Check every line below for the word "MenuItem" and copy the ones that have it.

Saved entries
----
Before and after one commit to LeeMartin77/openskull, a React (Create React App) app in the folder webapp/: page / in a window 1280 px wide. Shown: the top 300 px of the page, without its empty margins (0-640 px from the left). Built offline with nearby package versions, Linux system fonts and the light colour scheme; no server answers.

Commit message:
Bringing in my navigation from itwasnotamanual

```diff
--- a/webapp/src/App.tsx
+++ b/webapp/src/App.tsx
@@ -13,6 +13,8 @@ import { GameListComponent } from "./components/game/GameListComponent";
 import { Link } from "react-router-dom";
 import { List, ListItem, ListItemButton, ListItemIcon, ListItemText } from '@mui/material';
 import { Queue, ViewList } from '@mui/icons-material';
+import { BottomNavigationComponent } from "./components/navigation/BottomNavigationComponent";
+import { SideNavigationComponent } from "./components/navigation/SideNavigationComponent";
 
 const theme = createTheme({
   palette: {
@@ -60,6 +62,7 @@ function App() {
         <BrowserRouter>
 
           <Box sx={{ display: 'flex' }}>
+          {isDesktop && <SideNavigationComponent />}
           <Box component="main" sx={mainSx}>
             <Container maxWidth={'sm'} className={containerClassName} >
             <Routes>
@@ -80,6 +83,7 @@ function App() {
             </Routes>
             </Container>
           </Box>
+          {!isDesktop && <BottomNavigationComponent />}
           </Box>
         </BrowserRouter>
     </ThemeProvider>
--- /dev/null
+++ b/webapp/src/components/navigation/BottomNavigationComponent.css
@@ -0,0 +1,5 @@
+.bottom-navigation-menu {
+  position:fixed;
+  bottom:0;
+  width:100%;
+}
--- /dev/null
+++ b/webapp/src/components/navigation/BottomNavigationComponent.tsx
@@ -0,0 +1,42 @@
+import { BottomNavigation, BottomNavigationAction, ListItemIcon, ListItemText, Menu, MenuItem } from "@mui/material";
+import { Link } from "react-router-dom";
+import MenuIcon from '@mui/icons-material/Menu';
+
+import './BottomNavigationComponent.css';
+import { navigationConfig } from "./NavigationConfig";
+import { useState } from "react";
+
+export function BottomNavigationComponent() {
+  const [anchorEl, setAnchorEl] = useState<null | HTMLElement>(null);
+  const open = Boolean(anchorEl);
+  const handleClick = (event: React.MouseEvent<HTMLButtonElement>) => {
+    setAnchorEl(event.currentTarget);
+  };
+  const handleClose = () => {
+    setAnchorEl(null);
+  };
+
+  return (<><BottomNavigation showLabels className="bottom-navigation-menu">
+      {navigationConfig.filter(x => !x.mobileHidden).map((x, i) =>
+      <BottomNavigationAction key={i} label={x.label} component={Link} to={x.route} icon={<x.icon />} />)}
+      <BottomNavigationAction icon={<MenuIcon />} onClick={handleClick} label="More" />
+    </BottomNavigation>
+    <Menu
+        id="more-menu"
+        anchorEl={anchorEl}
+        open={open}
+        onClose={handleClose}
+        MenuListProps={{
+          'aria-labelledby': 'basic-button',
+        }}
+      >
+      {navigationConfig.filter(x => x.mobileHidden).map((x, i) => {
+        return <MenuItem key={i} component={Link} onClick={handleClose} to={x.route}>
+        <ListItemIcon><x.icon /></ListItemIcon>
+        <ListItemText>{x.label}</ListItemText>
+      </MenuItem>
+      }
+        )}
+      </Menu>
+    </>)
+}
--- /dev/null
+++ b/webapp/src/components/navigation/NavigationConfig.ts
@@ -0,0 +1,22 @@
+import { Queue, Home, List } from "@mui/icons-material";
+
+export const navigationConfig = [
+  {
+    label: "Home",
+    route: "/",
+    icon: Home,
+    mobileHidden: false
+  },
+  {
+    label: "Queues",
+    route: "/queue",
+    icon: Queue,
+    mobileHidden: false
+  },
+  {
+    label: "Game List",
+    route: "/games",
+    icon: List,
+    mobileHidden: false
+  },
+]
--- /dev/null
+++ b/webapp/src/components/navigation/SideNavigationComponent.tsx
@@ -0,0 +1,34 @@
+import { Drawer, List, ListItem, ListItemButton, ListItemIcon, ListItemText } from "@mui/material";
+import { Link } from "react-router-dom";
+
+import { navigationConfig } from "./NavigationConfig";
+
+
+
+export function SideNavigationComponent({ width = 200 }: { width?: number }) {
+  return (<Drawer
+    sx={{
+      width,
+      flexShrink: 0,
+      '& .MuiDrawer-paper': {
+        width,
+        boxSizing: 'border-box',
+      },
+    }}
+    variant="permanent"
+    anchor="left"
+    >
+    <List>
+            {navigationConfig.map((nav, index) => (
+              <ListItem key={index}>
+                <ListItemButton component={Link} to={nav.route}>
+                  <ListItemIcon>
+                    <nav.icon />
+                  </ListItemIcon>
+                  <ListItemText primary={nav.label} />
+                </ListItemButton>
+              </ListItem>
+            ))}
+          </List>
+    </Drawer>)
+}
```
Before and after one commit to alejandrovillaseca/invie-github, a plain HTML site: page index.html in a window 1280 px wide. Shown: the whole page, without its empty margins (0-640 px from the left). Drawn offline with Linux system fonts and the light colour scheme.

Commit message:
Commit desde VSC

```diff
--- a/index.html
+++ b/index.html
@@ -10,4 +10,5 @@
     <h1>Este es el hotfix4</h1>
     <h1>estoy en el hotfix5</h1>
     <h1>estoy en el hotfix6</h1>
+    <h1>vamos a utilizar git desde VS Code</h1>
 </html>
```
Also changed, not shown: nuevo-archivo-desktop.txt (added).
----
__ANSWER TO THIS TASK__
+import { BottomNavigation, BottomNavigationAction, ListItemIcon, ListItemText, Menu, MenuItem } from "@mui/material";
+        return <MenuItem key={i} component={Link} onClick={handleClose} to={x.route}>
+      </MenuItem>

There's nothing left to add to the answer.